The future of Xbox: why Microsoft hasn't abandoned the core

We've never had it better - so why do some believe the worst?

Here are some things that have happened in the past two years. Kinect has sold well over 18 million units worldwide, handily eclipsing the PlayStation Move and taking the baton from the Wiimote as the market's best-known motion-sensitive peripheral. Xbox Live has expanded beyond downloadable games and online multiplayer, driving a threefold increase in video consumption via partnerships with the BBC, Channel 4 and Sky among other elderly champions of living room recreation.

The word "Xbox" itself is evolving into an umbrella term closely tied to the impending Windows 8 operating system, a catch-all super-brand for Microsoft's entertainment offerings at large. Free-to-play is being touted as the business model to watch while boxed sales slump, and a new threshold in media convergence has been achieved thanks to Xbox SmartGlass, out this very week, which promises to augment what you experience on your telly by streaming appropriate data to the phone or tablet in your lap.


These are dark times, we're told, for the traditional games connoisseur, the core enthusiast "abandoned" in the headlong rush to "expand markets" and "broaden audiences". But then again, here are some other things that have happened in the past two years. Microsoft has announced not one, not two, but three new Halo games alongside the industry's first heavyweight episodic FPS. Activision has signed up Bungie to develop an Xbox exclusive sci-fi franchise of comparable immensity, the mysterious Destiny project. Developers have continued to experiment with "hardcore" gaming on Kinect, despite punishing setbacks.

A golden age of ingenuity and quality has dawned on Xbox Live Arcade, thanks to intelligent, original, well-produced titles like Fez, The Walking Dead, Mark of the Ninja and Awesomenauts. Call of Duty and FIFA are still breaking records and vexing the enemies of iterative thinking. Dishonored, Skyrim, Mass Effect 3, Borderlands 2 and Forza Horizon have demonstrated that there's plenty of juice left in AAA, and games like Dark Souls, Dragon's Dogma and Binary Domain have proven that the second tier isn't without its charms either. Gaming's heart of hearts, in short, has continued to beat.

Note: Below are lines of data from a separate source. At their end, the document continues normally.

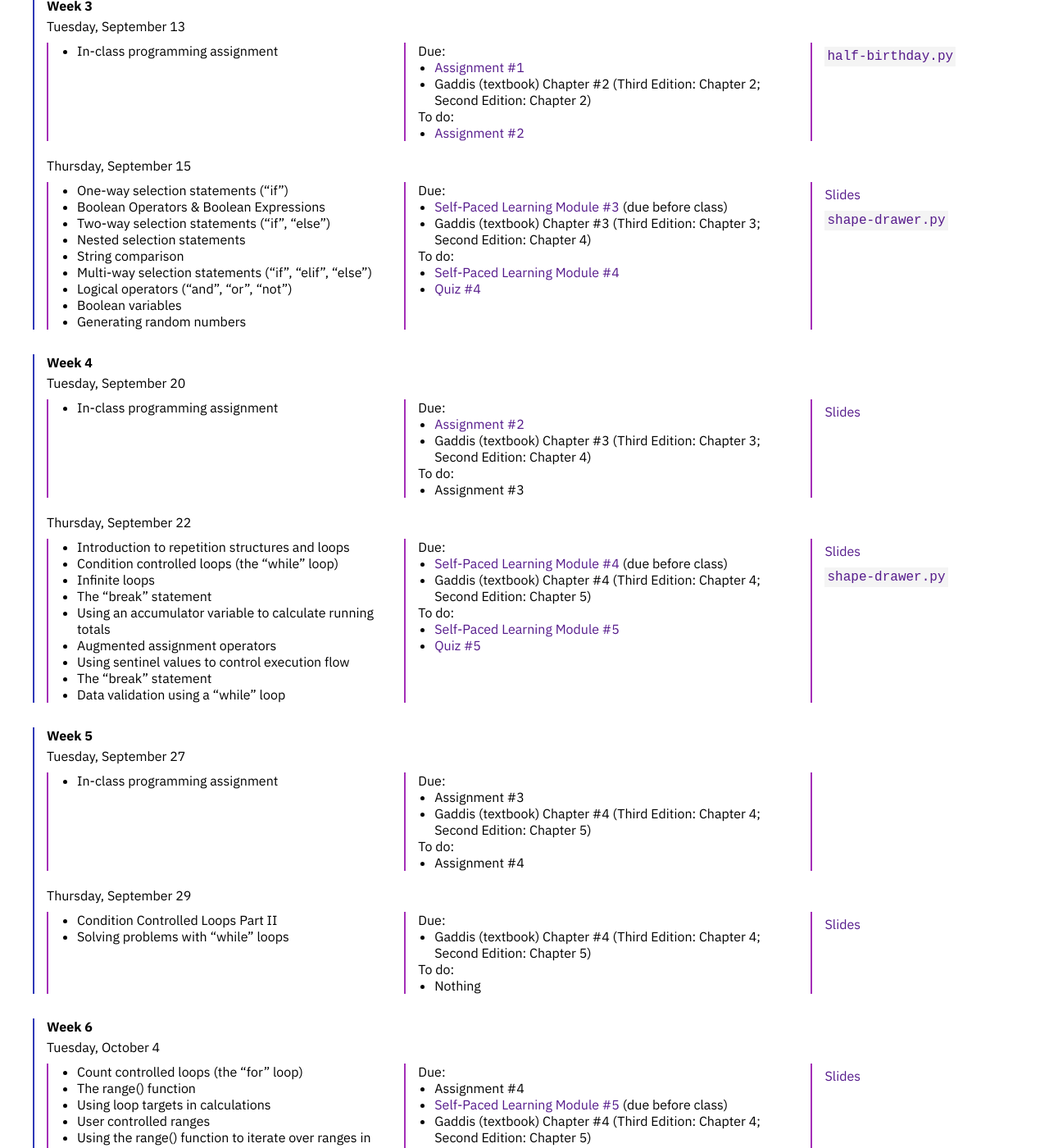
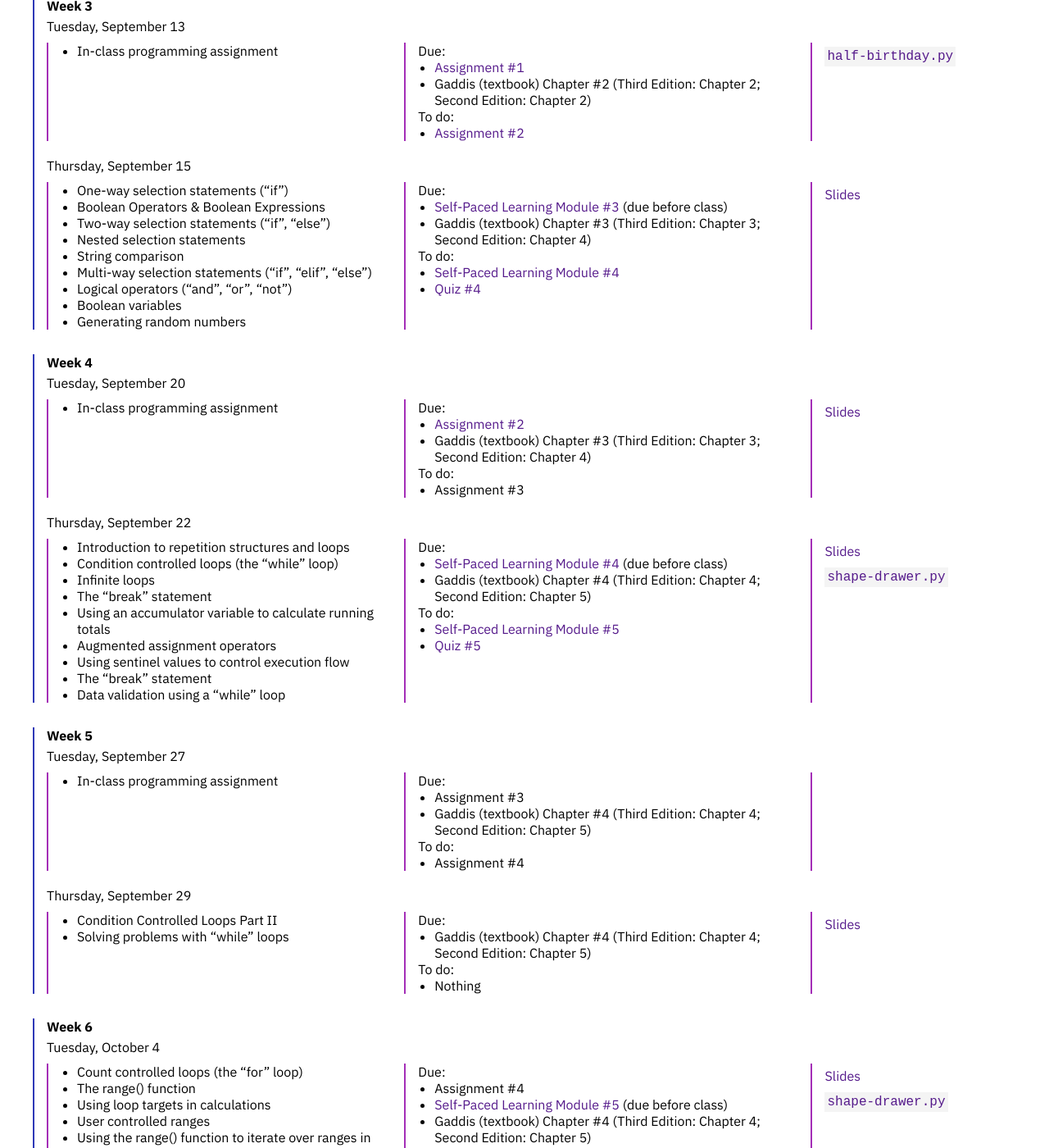
Before and after one commit to emilydidthis/-CSCI-UA.0002-Fall22, a Jekyll site: the page built from schedule.markdown, in a window 1280 px wide and 1400 px high, scrolled down 793 px. Shown: the whole window at 82% size. Built offline with Jekyll 4.4.1, drawn with Linux system fonts in a browser that asks for light colours; part of the change alters nothing that is shown.

```diff
--- a/schedule.markdown
+++ b/schedule.markdown
@@ -30,7 +30,7 @@ To do:
 <div class="week-column materials" markdown="1">
 
 ### Materials
-<a href="{{ site.url }}{{ site.baseurl }}/assets/slides/01_what-is-programming.pdf" download>Slides</a>
+<a href="{{ site.url }}{{ site.baseurl }}/assets/slides/01_what-is-programming.pdf" >Slides</a>
 </div>
 </div>
 
@@ -65,9 +65,9 @@ To do:
 <div class="week-column materials" markdown="1">
 
 ### Materials
-<a href="{{ site.url }}{{ site.baseurl }}/assets/slides/02_module-1.pdf" download>Slides</a>
-<a href="{{ site.url }}{{ site.baseurl }}/code/02-debugging.py" download><code>debugging.py</code></a>
-<a href="{{ site.url }}{{ site.baseurl }}/code/02-commenting.py" download><code>commented-code.py</code></a>
+<a href="{{ site.url }}{{ site.baseurl }}/assets/slides/02_module-1.pdf" >Slides</a>
+<a href="{{ site.url }}{{ site.baseurl }}/code/02-debugging.py" ><code>debugging.py</code></a>
+<a href="{{ site.url }}{{ site.baseurl }}/code/02-commenting.py" ><code>commented-code.py</code></a>
 
 </div>
 </div>
@@ -101,7 +101,7 @@ To do:
 <div class="week-column materials" markdown="1">
 
 ### Materials
-<a href="{{ site.url }}{{ site.baseurl }}/assets/slides/03_module-2.pdf" download>Slides</a>
+<a href="{{ site.url }}{{ site.baseurl }}/assets/slides/03_module-2.pdf" >Slides</a>
 </div>
 </div>
 
@@ -128,7 +128,7 @@ To do:
 <div class="week-column materials" markdown="1">
 
 ### Materials
-<a href="{{ site.url }}{{ site.baseurl }}/code/03-half-birthday.py" download><code>half-birthday.py</code></a>
+<a href="{{ site.url }}{{ site.baseurl }}/code/03-half-birthday.py" ><code>half-birthday.py</code></a>
 </div>
 </div>
 <br>
@@ -164,8 +164,7 @@ To do:
 <div class="week-column materials" markdown="1">
 
 ### Materials
-<a href="{{ site.url }}{{ site.baseurl }}/assets/slides/05-module-3.pdf" download>Slides</a>
-<a href="{{ site.url }}{{ site.baseurl }}/code/05-shape-drawer.py" download><code>shape-drawer.py</code></a>
+<a href="{{ site.url }}{{ site.baseurl }}/assets/slides/05-module-3.pdf" >Slides</a>
 </div>
 </div>
 
@@ -192,7 +191,7 @@ To do:
 <div class="week-column materials" markdown="1">
 
 ### Materials
-<a href="{{ site.url }}{{ site.baseurl }}/assets/slides/06-workshop-2.pdf" download>Slides</a>
+<a href="{{ site.url }}{{ site.baseurl }}/assets/slides/06-workshop-2.pdf" >Slides</a>
 </div>
 </div>
 <br>
@@ -281,7 +280,7 @@ To do:
 <div class="week-column materials" markdown="1">
 
 ### Materials
-<a href="{{ site.url }}{{ site.baseurl }}/assets/slides/09-module4.pdf" download>Slides</a>
+<a href="{{ site.url }}{{ site.baseurl }}/assets/slides/09-module4.pdf">Slides</a>
 </div>
 </div>
 
@@ -317,7 +316,9 @@ To do:
 <div class="week-column materials" markdown="1">
 
 ### Materials
-<a href="{{ site.url }}{{ site.baseurl }}/assets/slides/10-module5.pdf" download>Slides</a>
+<a href="{{ site.url }}{{ site.baseurl }}/assets/slides/10-module5.pdf">Slides</a>
+<a href="{{ site.url }}{{ site.baseurl }}/code/10-shape-drawer.py"><code>shape-drawer.py</code></a>
+
 
 </div>
 </div>
```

Some have insisted, and continue to insist in the face of recent developments, that the creative and commercial trajectories represented by the paragraphs above are mutually exclusive. That there's no way the Xbox brand can cuddle up to the proverbial Eastenders-watching granny and the wired 14-year-old Battlefield pro without sparking some sort of explosive reaction, like mixing potassium and water.

The evidence against this baffling line of thought is all around us, but it's encapsulated in the latest Xbox 360 dashboard update. In concert with SmartGlass, the Spotify-esque Xbox Music service attests to the intensity of Microsoft's desire to wrest customers from Apple. But other tweaks and adjustments show that the manufacturer is listening to the gaming audience too, as it expands and refreshes the venerable Xbox Live service. The Games slot is back in the centre, and the much-prized albeit spotty Indie category has been plucked from the depths to which last year's update consigned it.


It's always worth questioning big, publicly traded corporations, caught between the not-entirely reconcilable demands of consumers and shareholders, and Microsoft has much to prove over the next few years - with SmartGlass, with Xbox Live's new direction, with free-to-play and with the next generation of console hardware. But the purists who decry the "diluting effect" of an expanded commercial remit need to wake up and smell the macaroni. The games industry has never offered an array of experiences as rich and intelligent as today, and for all the furore over Xbox's movement into new territories, the best is probably yet to come.